Dubbed the “AAA guide for black people,” the underground travel manual encapsulated how automobile travel expanded—and limited— African American lives under Jim Crow.
First Lady Eleanor Roosevelt’s evolving relationship with African Americans challenged her beliefs about herself and the world she had been raised in.
Jordan’s publisher recalls working with the civil rights and corporate leader, who passed away on March 1.
The enduring legacy of the Civil Rights Movement lies not in soundbites from its most charismatic leaders, but in the impact it had on the lives of ordinary people.
The ex-slave and investigative journalist spent a lifetime fighting against lynching and segregation — but also for voting rights for African-American women.
As Gen. Granger read the announcement that slavery had ended, the celebration began. The date would go down in history — June nineteenth, soon shortened to Juneteenth.
Jewish philanthropist Julius Rosenwald built almost 5,000 schools for African-Americans and helped educate hundreds of thousands of students.
For most of the 1800s, whites in blackface performed in widely popular minstrel shows, creating racist stereotypes that endured for more than a century.
During the World War I, American jazz bands played at hospitals, rest camps and other venues, delighting doughboys and Europeans alike.
When the first African-Americans to crew a U.S. warship sailed into the war-tossed North Atlantic, they couldn't have known it would take fifty years to gain honor in their own country
The noted writer and educator tells of his boyhood in the West Virginia town of Piedmont, where African Americans were second-class citizens but family pride ran deep.
J.R. Clifford fought his real battles in the courtroom
He was a lieutenant in the Army of the United States: he saw no reason to sit in the back of the bus
By the end of the Civil War, nearly 200,000 African-Americans had fought for the Union cause and freedom
A new Greensboro museum celebrates the courage of four young black men 50 years ago

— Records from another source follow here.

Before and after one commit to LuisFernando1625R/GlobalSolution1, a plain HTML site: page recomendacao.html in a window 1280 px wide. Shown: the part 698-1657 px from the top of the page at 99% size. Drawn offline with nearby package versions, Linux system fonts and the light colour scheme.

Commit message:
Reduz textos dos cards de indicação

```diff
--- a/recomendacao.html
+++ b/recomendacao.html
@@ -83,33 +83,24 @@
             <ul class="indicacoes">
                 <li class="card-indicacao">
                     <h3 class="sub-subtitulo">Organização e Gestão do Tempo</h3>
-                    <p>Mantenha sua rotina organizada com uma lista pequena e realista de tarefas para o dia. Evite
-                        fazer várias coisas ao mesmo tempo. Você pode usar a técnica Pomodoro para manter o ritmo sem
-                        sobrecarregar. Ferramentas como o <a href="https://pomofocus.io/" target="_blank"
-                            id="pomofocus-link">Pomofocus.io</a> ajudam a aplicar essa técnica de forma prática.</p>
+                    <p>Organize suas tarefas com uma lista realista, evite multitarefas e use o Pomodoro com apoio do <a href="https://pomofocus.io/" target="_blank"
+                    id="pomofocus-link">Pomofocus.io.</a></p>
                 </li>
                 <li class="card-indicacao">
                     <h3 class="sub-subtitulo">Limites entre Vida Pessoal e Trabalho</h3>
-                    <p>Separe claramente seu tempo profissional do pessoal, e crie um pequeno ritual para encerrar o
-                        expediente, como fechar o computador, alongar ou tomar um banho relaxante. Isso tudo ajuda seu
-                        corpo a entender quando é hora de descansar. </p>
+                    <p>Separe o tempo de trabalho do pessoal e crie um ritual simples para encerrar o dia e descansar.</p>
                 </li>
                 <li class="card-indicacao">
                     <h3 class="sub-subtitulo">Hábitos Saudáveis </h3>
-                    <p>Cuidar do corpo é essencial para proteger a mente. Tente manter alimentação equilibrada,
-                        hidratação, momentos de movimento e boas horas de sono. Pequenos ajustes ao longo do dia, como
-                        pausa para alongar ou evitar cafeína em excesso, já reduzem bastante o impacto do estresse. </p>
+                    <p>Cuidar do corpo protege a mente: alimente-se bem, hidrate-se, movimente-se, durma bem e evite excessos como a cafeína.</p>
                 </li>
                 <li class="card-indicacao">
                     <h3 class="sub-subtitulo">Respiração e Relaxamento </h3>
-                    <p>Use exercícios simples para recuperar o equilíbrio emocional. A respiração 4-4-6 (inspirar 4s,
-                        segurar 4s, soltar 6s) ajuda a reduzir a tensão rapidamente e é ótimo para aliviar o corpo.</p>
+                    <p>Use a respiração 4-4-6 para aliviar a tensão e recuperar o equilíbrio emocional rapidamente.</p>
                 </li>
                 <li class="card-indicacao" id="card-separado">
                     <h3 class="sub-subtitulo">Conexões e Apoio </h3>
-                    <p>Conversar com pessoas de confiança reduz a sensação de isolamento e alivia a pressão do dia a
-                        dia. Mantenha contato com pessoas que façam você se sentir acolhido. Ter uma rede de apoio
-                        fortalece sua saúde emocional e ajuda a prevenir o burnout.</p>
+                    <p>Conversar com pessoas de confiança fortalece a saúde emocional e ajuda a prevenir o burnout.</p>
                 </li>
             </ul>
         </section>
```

It was the nation’s biggest business, it was well organized as a Detroit assembly line, and it was here to stay. It was slavery. David Brion Davis, a lifelong student of the institution, tells how he discovered—and then set about teaching—its vast significance.
From The Souls of Black Folk to The New Jim Crow, these texts are essential for anyone trying to understand the black experience in America.
The greatest historian of the black experience in America speaks of what has changed during his long life, and what has not. An Interview With John Hope Franklin.
American jazz musicians once enjoyed a freedom and respect in France’s capital that they could never win at home. Landmarks of that era still abound.
One woman’s journey into her family’s past uncovers a story that affects every American
QUESTIONING THE MYSTERIES OF HER OWN FAMILY, THE AUTHOR FINDS ANSWERS THAT AFFECT US ALL
The struggles and torments of a forgotten class in antebellum America: black slaveowners
Deep South states are taking the lead in promoting landmarks of a three-hundred-year heritage of oppression and triumph—and they’re drawing visitors from around the world
They were the first black men to fight in the Civil War. They were the first to serve alongside whites. And they were the first to die.